** Exercise description **
Pull every line containing "xxxxx" from the entries.
════════════════
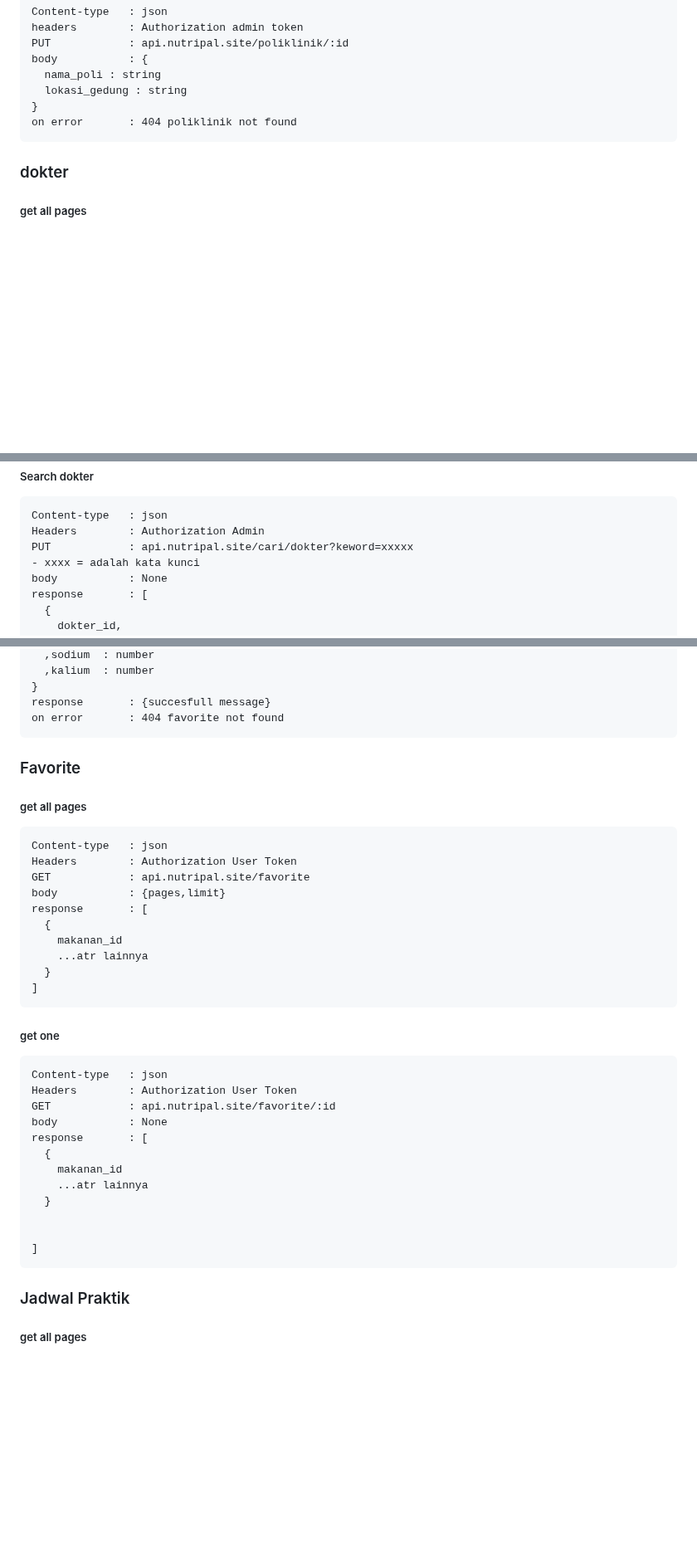
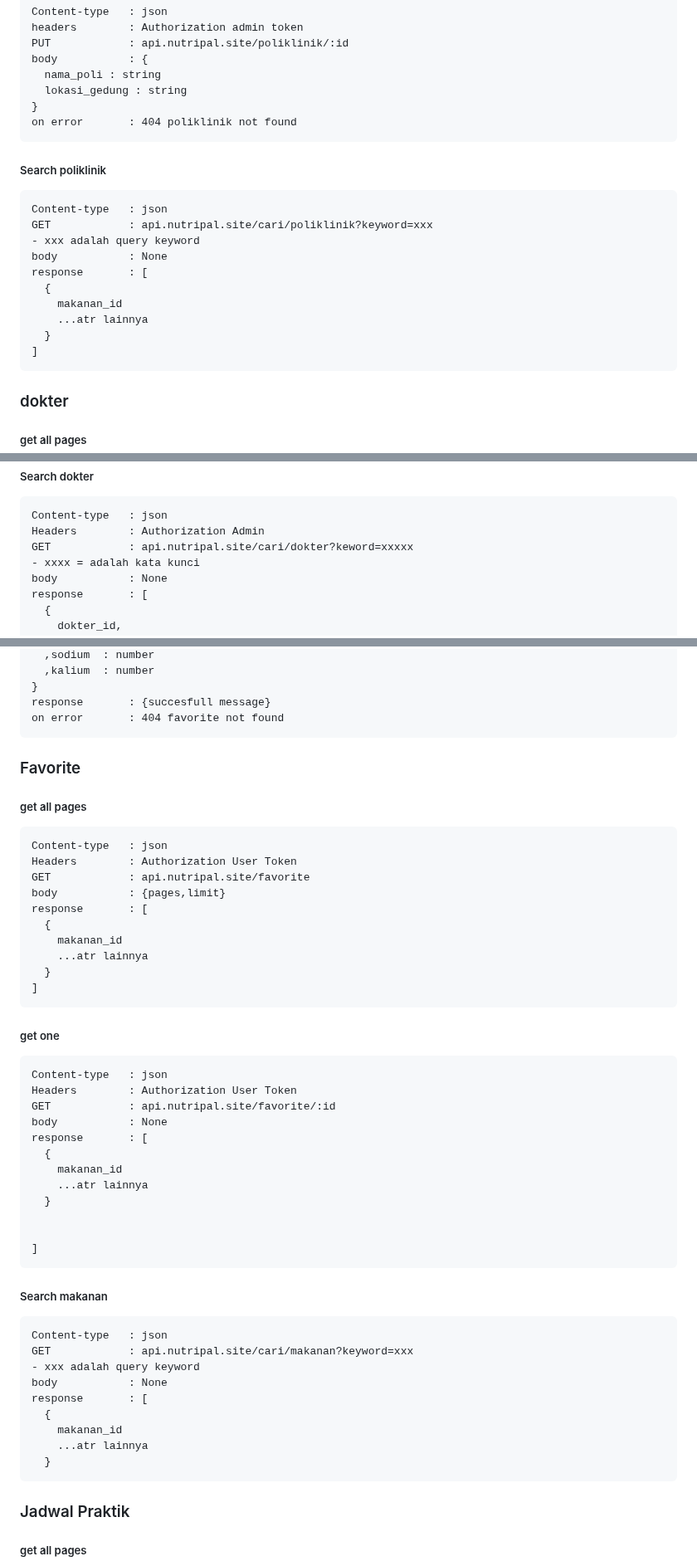
Before and after one commit to FS-321/be-nutri-health, a Markdown page: README.md, 3 parts joined by grey strips. Shown at 83% size. GitHub-like rendering; blank space fills up the shorter version.

````diff
--- a/README.md
+++ b/README.md
@@ -88,6 +88,21 @@ body           : {
 }
 on error       : 404 poliklinik not found
 ```
+<h5>Search poliklinik</h5>
+
+```
+Content-type   : json
+GET            : api.nutripal.site/cari/poliklinik?keyword=xxx
+- xxx adalah query keyword
+body           : None
+response       : [
+  {
+    makanan_id
+    ...atr lainnya
+  }
+]
+```
+
 <h3>dokter</h3>
 <h5>get all pages</h5>
 
@@ -171,7 +187,7 @@ on error       : 404 dokter not found
 ```
 Content-type   : json
 Headers        : Authorization Admin
-PUT            : api.nutripal.site/cari/dokter?keword=xxxxx
+GET            : api.nutripal.site/cari/dokter?keword=xxxxx
 - xxxx = adalah kata kunci
 body           : None
 response       : [
@@ -256,6 +272,7 @@ body           : {
 response       : {succesfull message}
 on error       : 404 favorite not found
 ```
+
 <h3>Favorite</h3>
 <h5>get all pages</h5>
 
@@ -271,6 +288,7 @@ response       : [
   }
 ]
 ```
+
 <h5>get one</h5>
 
 ```
@@ -286,6 +304,19 @@ response       : [
 
 
 ]
+```
+<h5>Search makanan</h5>
+
+```
+Content-type   : json
+GET            : api.nutripal.site/cari/makanan?keyword=xxx
+- xxx adalah query keyword
+body           : None
+response       : [
+  {
+    makanan_id
+    ...atr lainnya
+  }
 ```
 
 <h3>Jadwal Praktik</h3>
````
Also changed, not shown: other parts of README.md (+2 -1 lines).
════════════════
** Answer to this task **
-PUT            : api.nutripal.site/cari/dokter?keword=xxxxx
+GET            : api.nutripal.site/cari/dokter?keword=xxxxx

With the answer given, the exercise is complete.